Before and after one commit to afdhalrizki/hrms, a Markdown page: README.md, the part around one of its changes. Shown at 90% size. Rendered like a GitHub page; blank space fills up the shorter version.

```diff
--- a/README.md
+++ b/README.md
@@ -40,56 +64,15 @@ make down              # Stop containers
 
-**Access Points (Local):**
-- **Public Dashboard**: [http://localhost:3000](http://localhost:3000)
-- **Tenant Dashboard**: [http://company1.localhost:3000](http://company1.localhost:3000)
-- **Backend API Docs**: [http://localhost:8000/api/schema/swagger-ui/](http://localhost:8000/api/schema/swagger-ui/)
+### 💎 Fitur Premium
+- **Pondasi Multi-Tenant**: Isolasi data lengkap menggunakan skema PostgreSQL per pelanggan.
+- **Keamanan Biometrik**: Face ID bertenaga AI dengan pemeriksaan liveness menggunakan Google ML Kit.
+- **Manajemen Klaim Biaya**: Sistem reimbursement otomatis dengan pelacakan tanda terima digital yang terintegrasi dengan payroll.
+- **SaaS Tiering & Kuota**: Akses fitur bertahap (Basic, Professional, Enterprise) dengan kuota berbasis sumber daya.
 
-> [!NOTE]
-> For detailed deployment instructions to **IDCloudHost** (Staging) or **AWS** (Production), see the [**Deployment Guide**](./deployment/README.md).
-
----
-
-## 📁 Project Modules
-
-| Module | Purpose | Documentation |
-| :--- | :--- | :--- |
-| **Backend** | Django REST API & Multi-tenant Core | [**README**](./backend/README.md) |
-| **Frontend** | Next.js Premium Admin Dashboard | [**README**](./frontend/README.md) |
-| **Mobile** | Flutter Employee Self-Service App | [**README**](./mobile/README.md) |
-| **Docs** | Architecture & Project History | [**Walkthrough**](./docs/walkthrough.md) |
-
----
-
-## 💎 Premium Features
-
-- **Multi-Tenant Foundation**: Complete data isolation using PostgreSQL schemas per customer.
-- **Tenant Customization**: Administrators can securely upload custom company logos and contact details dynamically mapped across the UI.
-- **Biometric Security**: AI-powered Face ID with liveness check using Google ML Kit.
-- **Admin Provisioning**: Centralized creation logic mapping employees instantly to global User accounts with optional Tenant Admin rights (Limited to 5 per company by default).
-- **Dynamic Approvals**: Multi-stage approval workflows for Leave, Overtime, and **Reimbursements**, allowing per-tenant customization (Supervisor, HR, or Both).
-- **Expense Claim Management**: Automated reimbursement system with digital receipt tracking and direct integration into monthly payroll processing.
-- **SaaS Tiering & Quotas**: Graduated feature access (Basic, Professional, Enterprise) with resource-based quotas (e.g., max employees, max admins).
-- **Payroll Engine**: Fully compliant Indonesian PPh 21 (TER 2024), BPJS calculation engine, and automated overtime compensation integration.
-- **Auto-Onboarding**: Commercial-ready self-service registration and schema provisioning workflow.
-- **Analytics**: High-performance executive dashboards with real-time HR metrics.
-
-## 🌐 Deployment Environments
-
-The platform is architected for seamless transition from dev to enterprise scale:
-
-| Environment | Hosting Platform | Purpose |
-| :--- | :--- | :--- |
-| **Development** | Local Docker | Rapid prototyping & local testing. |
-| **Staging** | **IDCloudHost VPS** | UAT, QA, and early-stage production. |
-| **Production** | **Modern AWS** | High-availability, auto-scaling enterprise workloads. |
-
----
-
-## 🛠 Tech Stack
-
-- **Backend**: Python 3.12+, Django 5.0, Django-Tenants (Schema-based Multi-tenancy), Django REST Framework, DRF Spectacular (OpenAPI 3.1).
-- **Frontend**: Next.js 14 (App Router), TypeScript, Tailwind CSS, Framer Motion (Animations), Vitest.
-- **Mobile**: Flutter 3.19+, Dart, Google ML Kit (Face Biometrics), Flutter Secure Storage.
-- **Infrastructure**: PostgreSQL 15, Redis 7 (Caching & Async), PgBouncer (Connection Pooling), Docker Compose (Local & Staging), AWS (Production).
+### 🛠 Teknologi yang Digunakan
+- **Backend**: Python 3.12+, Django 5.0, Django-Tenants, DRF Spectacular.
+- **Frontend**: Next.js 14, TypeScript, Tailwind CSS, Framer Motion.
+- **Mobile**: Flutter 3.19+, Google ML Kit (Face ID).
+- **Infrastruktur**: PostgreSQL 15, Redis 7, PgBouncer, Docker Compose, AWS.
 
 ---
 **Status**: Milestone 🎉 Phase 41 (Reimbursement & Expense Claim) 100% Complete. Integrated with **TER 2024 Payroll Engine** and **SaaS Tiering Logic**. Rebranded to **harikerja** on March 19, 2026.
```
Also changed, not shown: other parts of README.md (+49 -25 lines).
==
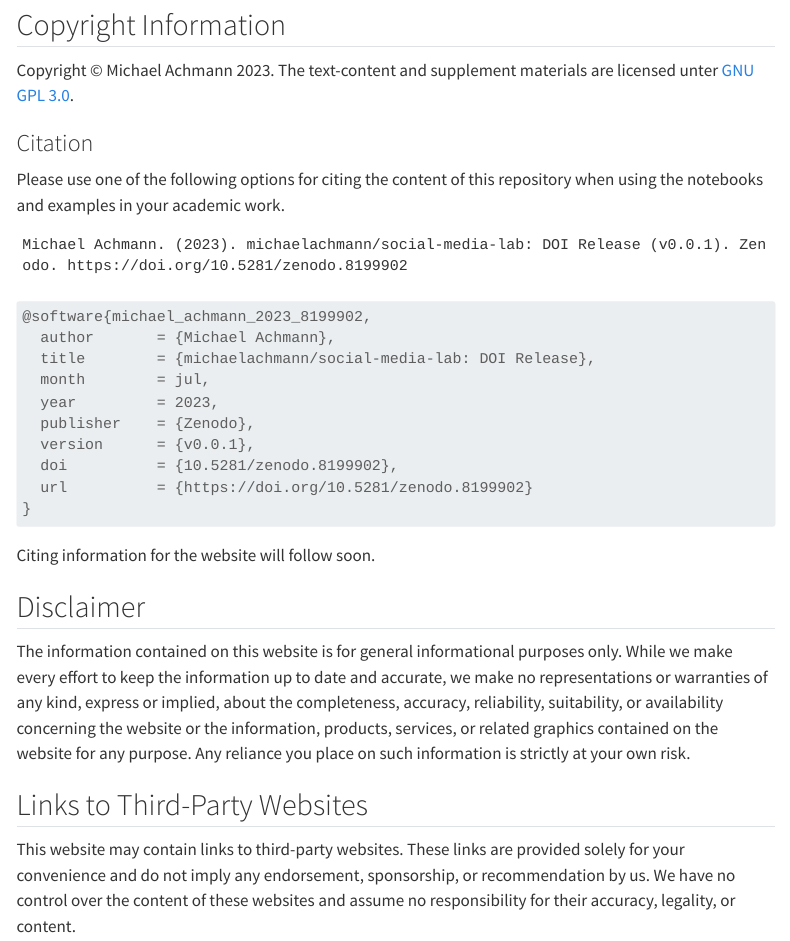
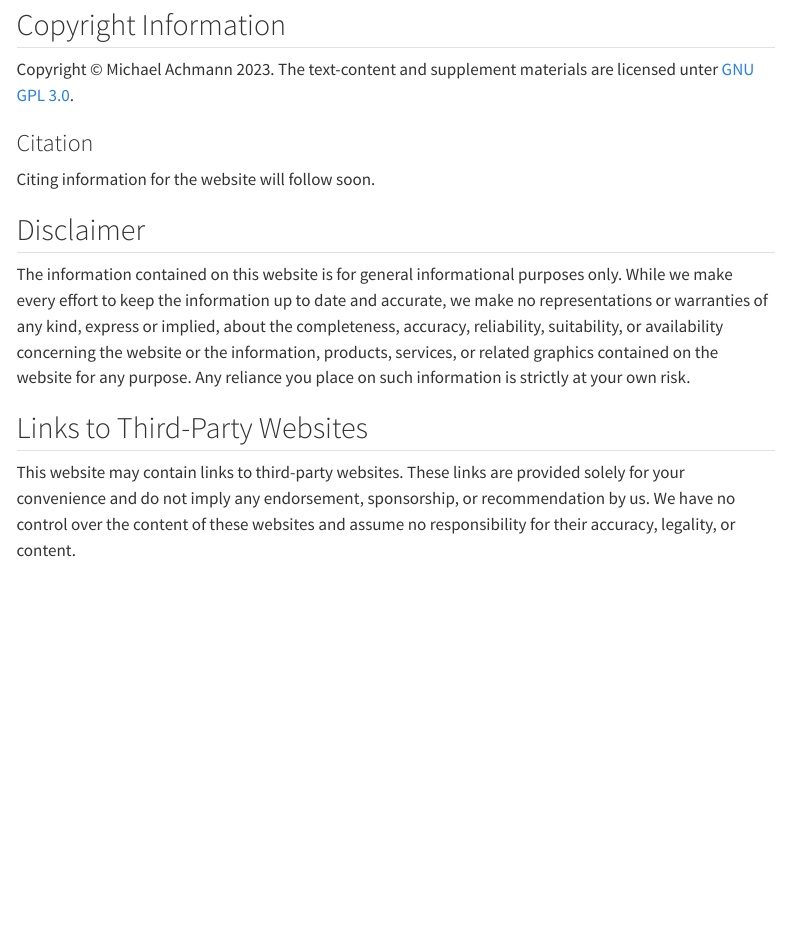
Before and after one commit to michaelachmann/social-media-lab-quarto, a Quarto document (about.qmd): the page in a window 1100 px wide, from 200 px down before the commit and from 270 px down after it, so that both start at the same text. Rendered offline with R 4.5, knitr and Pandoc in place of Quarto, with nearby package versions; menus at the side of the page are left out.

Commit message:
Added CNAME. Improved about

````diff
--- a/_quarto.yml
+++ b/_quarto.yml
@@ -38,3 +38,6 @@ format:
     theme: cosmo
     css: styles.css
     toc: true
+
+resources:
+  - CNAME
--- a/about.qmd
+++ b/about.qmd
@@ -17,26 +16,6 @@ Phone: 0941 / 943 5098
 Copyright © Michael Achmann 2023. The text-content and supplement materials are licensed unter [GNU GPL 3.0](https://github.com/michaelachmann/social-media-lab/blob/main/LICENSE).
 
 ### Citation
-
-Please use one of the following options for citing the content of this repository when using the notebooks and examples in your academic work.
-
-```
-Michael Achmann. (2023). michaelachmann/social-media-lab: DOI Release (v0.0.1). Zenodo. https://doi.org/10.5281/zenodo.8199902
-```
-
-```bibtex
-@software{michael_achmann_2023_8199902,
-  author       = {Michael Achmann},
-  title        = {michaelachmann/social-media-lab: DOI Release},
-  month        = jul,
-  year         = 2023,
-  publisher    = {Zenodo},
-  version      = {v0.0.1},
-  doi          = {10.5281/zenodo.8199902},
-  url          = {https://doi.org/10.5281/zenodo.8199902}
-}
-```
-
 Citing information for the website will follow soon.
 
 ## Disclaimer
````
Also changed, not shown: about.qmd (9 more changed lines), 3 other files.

§ What is being asked: Every line containing the string "menggunakan" is required; copy each such line from the data.

§ Exercise solution:
+- **Pondasi Multi-Tenant**: Isolasi data lengkap menggunakan skema PostgreSQL per pelanggan.
+- **Keamanan Biometrik**: Face ID bertenaga AI dengan pemeriksaan liveness menggunakan Google ML Kit.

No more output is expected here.